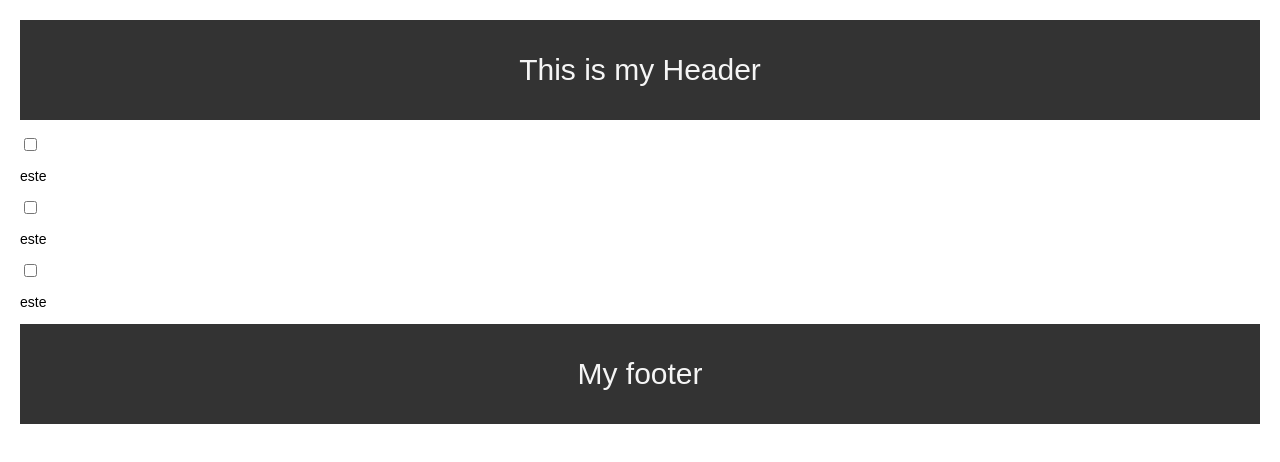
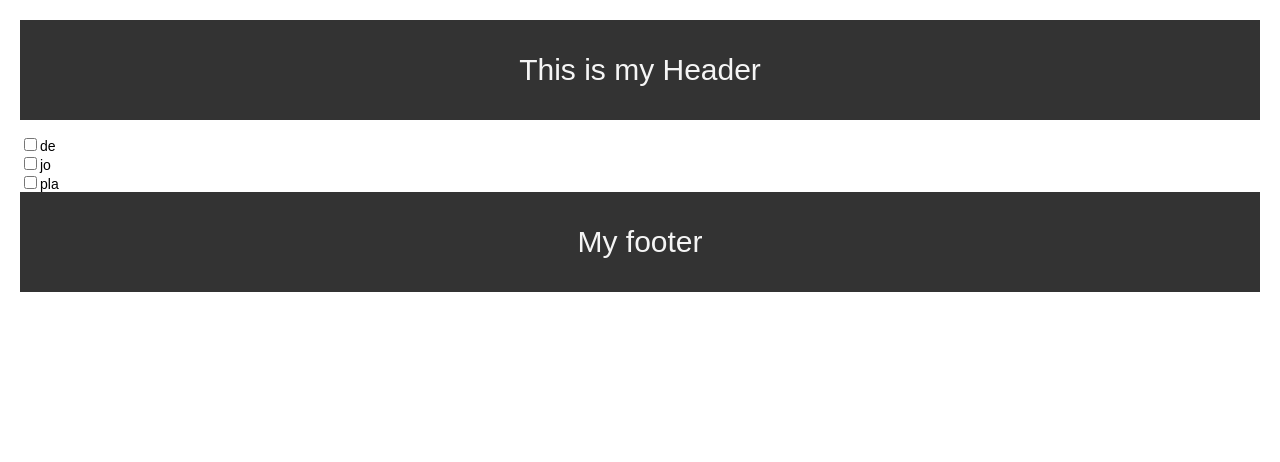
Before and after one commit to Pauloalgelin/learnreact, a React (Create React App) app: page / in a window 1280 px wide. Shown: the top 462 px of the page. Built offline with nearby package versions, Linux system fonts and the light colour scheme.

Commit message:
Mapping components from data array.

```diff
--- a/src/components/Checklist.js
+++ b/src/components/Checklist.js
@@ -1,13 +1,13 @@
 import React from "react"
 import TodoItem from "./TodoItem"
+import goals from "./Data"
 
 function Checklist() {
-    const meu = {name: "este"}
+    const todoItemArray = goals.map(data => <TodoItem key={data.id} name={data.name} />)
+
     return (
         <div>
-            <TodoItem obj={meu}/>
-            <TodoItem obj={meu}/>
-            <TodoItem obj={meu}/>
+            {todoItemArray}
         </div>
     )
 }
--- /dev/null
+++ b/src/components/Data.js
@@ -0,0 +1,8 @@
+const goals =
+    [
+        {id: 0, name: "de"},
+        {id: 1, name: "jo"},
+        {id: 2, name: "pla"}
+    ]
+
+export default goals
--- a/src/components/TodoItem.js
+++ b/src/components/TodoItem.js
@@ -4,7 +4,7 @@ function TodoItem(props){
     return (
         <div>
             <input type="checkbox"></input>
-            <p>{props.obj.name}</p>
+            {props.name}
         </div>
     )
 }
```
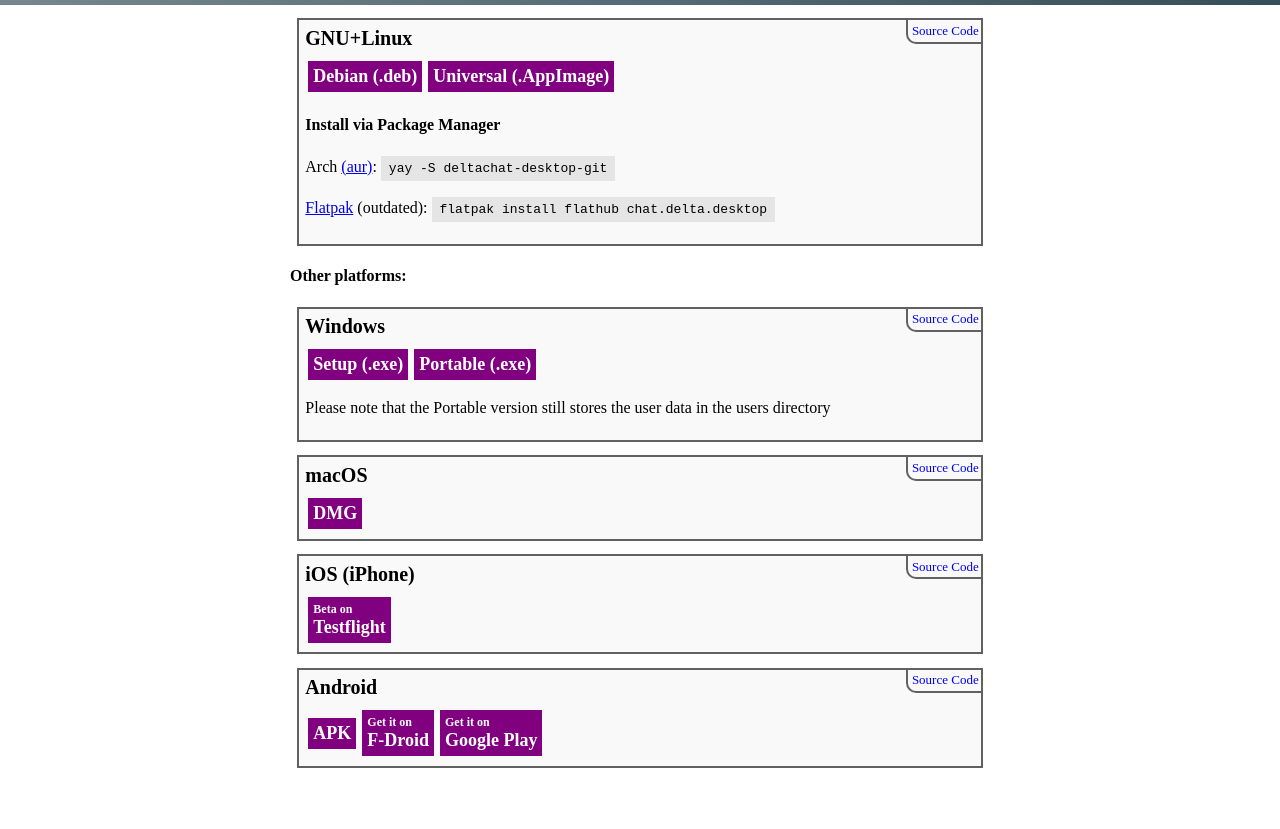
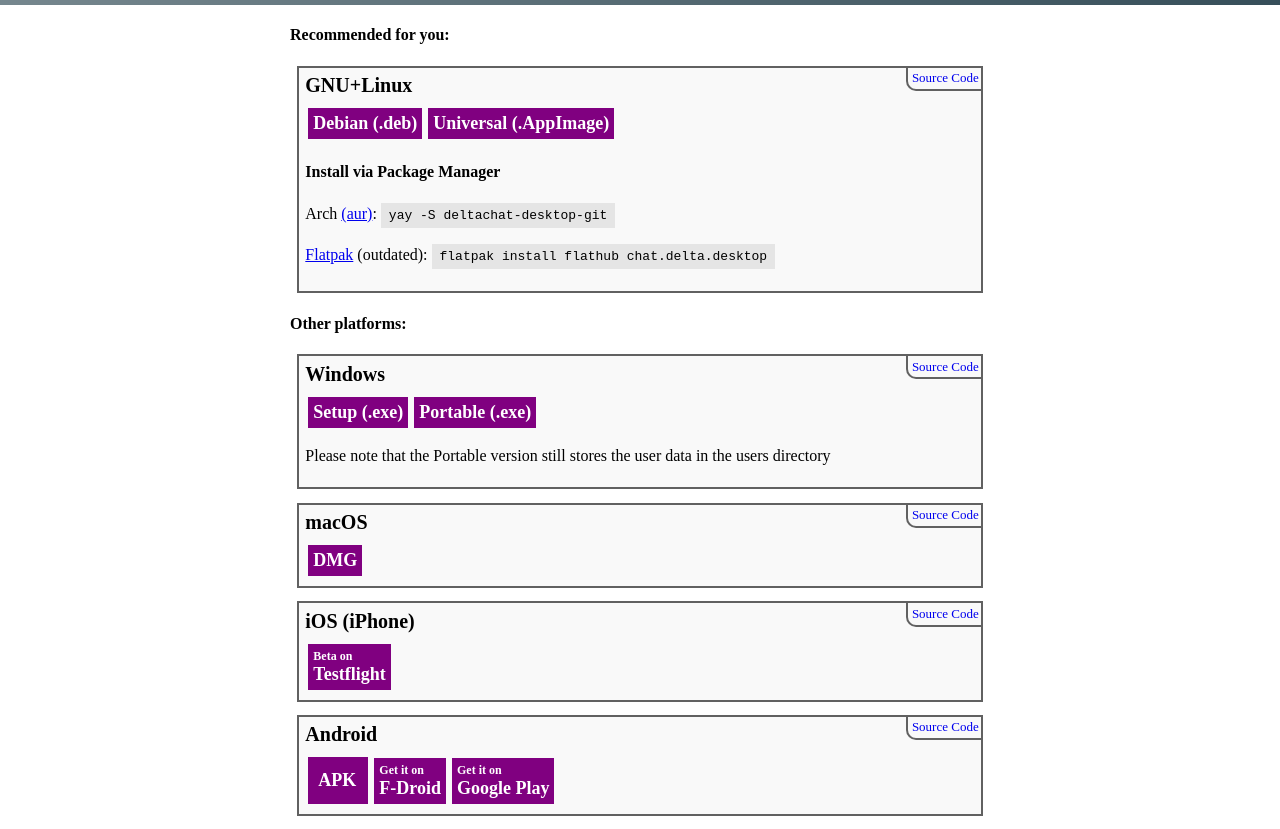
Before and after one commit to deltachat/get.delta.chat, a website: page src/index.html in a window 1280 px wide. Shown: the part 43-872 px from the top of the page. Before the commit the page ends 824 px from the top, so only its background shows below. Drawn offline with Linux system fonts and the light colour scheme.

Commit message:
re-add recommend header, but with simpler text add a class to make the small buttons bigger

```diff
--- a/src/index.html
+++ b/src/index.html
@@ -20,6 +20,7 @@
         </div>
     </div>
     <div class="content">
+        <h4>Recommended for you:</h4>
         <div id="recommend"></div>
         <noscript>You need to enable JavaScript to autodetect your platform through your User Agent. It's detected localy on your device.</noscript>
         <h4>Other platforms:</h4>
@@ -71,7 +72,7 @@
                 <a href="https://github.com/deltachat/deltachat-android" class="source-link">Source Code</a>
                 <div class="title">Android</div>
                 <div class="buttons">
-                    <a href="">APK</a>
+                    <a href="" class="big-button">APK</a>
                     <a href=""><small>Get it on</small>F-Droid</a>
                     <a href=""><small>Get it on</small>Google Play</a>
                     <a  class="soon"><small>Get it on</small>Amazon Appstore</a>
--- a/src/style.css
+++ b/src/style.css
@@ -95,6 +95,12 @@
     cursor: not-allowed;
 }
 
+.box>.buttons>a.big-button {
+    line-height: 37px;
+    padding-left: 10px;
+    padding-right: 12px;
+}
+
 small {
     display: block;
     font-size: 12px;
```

### Description of the task
Without altering anything, output all the lines above but none of the images.

### Reply to the exercise
Before and after one commit to Pauloalgelin/learnreact, a React (Create React App) app: page / in a window 1280 px wide. Shown: the top 462 px of the page. Built offline with nearby package versions, Linux system fonts and the light colour scheme.

Commit message:
Mapping components from data array.

```diff
--- a/src/components/Checklist.js
+++ b/src/components/Checklist.js
@@ -1,13 +1,13 @@
 import React from "react"
 import TodoItem from "./TodoItem"
+import goals from "./Data"
 
 function Checklist() {
-    const meu = {name: "este"}
+    const todoItemArray = goals.map(data => <TodoItem key={data.id} name={data.name} />)
+
     return (
         <div>
-            <TodoItem obj={meu}/>
-            <TodoItem obj={meu}/>
-            <TodoItem obj={meu}/>
+            {todoItemArray}
         </div>
     )
 }
--- /dev/null
+++ b/src/components/Data.js
@@ -0,0 +1,8 @@
+const goals =
+    [
+        {id: 0, name: "de"},
+        {id: 1, name: "jo"},
+        {id: 2, name: "pla"}
+    ]
+
+export default goals
--- a/src/components/TodoItem.js
+++ b/src/components/TodoItem.js
@@ -4,7 +4,7 @@ function TodoItem(props){
     return (
         <div>
             <input type="checkbox"></input>
-            <p>{props.obj.name}</p>
+            {props.name}
         </div>
     )
 }
```
Before and after one commit to deltachat/get.delta.chat, a website: page src/index.html in a window 1280 px wide. Shown: the part 43-872 px from the top of the page. Before the commit the page ends 824 px from the top, so only its background shows below. Drawn offline with Linux system fonts and the light colour scheme.

Commit message:
re-add recommend header, but with simpler text add a class to make the small buttons bigger

```diff
--- a/src/index.html
+++ b/src/index.html
@@ -20,6 +20,7 @@
         </div>
     </div>
     <div class="content">
+        <h4>Recommended for you:</h4>
         <div id="recommend"></div>
         <noscript>You need to enable JavaScript to autodetect your platform through your User Agent. It's detected localy on your device.</noscript>
         <h4>Other platforms:</h4>
@@ -71,7 +72,7 @@
                 <a href="https://github.com/deltachat/deltachat-android" class="source-link">Source Code</a>
                 <div class="title">Android</div>
                 <div class="buttons">
-                    <a href="">APK</a>
+                    <a href="" class="big-button">APK</a>
                     <a href=""><small>Get it on</small>F-Droid</a>
                     <a href=""><small>Get it on</small>Google Play</a>
                     <a  class="soon"><small>Get it on</small>Amazon Appstore</a>
--- a/src/style.css
+++ b/src/style.css
@@ -95,6 +95,12 @@
     cursor: not-allowed;
 }
 
+.box>.buttons>a.big-button {
+    line-height: 37px;
+    padding-left: 10px;
+    padding-right: 12px;
+}
+
 small {
     display: block;
     font-size: 12px;
```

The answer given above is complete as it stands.